IRC works across the arc of crisis with Central American families — from the crisis in El Salvador or Honduras, when families are stuck on the Mexican side of the border in Ciudad Juarez, when they are released on the US side of the border in Arizona and California, and throughout their court proceedings in the US. 

The IRC helps refugees fleeing war and persecution to rebuild their lives in 25 U.S. cities. The asylum-seeking families (ASF) program is IRC’s first emergency response to a migration crisis in the US. The IRC is providing assistance including case management, mental health referrals, emergency housing and cash assistance, and legal representation to asylum-seeking families in seven cities in Texas, California, Colorado and Arizona as well as NY and NJ. The IRC’s asylum-seeking families program served 6,000 people, the vast majority families, last year alone.

In Mexico, the IRC is supporting local organizations and shelters in Ciudad Juarez to primarily meet the immediate needs of primarily female migrants, asylum seekers and deportees. 

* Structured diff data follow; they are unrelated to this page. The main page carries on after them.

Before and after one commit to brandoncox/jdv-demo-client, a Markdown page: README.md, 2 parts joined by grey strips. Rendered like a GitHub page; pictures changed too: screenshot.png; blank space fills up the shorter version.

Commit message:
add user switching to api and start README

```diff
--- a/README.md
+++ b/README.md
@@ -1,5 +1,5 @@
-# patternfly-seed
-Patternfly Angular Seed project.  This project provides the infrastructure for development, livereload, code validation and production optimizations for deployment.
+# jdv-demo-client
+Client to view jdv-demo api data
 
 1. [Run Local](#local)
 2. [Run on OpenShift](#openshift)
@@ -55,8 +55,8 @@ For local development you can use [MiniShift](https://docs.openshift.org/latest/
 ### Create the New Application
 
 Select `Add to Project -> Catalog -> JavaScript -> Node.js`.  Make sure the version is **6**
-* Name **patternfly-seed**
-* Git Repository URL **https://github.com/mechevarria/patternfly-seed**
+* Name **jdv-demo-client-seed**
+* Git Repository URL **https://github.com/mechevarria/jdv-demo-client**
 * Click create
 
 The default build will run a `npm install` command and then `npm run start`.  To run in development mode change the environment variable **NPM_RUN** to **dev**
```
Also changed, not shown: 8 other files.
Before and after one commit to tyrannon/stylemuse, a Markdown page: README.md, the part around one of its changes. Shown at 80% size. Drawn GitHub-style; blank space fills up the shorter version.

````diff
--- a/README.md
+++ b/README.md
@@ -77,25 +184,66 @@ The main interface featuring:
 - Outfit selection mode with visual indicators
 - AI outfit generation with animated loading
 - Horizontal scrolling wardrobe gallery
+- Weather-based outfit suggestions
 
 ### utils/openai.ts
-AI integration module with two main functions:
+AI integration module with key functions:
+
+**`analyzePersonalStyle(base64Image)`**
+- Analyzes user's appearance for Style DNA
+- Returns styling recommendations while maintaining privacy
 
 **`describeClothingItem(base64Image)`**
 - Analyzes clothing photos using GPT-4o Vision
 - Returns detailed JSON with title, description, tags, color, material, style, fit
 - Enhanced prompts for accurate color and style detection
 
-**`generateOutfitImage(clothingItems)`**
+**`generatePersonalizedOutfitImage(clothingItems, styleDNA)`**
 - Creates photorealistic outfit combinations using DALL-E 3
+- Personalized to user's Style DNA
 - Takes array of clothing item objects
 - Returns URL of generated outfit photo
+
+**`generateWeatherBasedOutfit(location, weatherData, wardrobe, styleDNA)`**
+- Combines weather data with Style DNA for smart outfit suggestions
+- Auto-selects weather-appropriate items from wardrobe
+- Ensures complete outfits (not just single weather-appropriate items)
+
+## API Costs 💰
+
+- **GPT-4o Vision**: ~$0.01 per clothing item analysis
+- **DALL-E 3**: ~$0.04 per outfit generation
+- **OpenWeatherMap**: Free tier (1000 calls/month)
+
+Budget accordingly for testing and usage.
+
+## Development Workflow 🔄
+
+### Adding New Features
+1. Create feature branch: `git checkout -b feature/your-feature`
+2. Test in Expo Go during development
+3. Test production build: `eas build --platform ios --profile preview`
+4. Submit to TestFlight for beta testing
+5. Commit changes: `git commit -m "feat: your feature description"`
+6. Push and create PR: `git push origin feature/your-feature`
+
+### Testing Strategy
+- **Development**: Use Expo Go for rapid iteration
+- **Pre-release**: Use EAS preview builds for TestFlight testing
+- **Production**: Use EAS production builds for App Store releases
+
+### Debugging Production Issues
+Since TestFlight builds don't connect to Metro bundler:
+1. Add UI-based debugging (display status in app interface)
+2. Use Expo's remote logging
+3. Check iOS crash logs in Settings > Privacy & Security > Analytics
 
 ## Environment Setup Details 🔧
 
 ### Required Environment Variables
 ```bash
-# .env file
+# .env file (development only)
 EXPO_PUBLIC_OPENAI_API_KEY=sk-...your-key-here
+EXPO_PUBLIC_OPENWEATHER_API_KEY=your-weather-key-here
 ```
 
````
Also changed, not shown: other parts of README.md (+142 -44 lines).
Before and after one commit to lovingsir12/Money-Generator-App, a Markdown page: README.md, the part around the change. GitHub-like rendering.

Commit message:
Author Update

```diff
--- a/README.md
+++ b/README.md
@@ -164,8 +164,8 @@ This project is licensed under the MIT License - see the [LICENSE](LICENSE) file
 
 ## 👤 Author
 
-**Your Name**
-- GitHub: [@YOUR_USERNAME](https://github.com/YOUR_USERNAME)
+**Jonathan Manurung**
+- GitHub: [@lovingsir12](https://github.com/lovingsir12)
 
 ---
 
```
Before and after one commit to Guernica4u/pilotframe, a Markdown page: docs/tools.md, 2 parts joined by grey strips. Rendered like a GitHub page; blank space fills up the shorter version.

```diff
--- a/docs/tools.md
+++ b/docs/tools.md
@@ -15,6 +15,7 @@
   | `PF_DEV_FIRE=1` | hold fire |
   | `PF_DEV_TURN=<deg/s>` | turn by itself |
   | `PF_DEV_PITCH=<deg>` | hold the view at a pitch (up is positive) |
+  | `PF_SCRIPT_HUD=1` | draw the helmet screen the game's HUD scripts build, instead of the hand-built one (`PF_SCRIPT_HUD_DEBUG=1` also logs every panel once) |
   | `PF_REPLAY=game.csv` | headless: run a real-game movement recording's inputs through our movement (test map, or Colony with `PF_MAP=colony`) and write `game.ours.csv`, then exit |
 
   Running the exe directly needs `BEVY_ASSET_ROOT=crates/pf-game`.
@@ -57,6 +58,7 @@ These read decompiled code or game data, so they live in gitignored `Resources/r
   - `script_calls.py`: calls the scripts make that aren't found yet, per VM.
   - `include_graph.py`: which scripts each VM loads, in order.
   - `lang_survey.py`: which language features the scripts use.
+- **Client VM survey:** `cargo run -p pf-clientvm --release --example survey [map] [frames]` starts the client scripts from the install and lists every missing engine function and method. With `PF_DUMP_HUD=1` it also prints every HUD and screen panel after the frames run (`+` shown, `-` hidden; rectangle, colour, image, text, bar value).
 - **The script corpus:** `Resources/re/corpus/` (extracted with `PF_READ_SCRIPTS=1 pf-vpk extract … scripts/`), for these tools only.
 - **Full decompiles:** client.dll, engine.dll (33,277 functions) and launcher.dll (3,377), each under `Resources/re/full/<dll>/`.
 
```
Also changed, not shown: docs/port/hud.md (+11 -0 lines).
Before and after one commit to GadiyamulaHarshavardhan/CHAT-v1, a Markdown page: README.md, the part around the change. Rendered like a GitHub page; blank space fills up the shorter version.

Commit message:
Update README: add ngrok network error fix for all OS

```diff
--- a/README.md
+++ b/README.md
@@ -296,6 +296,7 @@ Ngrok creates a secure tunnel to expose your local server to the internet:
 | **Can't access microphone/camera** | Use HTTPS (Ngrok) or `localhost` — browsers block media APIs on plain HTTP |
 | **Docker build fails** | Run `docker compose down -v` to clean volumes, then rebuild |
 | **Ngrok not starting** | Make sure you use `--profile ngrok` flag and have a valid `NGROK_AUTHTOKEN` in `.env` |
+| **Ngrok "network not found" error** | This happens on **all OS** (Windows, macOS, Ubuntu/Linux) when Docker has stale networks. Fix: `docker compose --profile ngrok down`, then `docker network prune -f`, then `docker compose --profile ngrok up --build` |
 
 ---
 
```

In the Northern Triangle, The IRC is working to address the root causes and the symptoms of the crisis. The IRC works with local organizations in El Salvador, Honduras and Guatemala to build capacity to serve impacted families. The IRC has launched CuentaNos.org, its interactive information platform for migrants, refugees and returnees tailored to their needs, location and destination in El Salvador and Honduras and is preparing to launch in Guatemala. IRC also works with internally-displaced persons in El Salvador with a focus on women, girls and the LGBTQ+ population.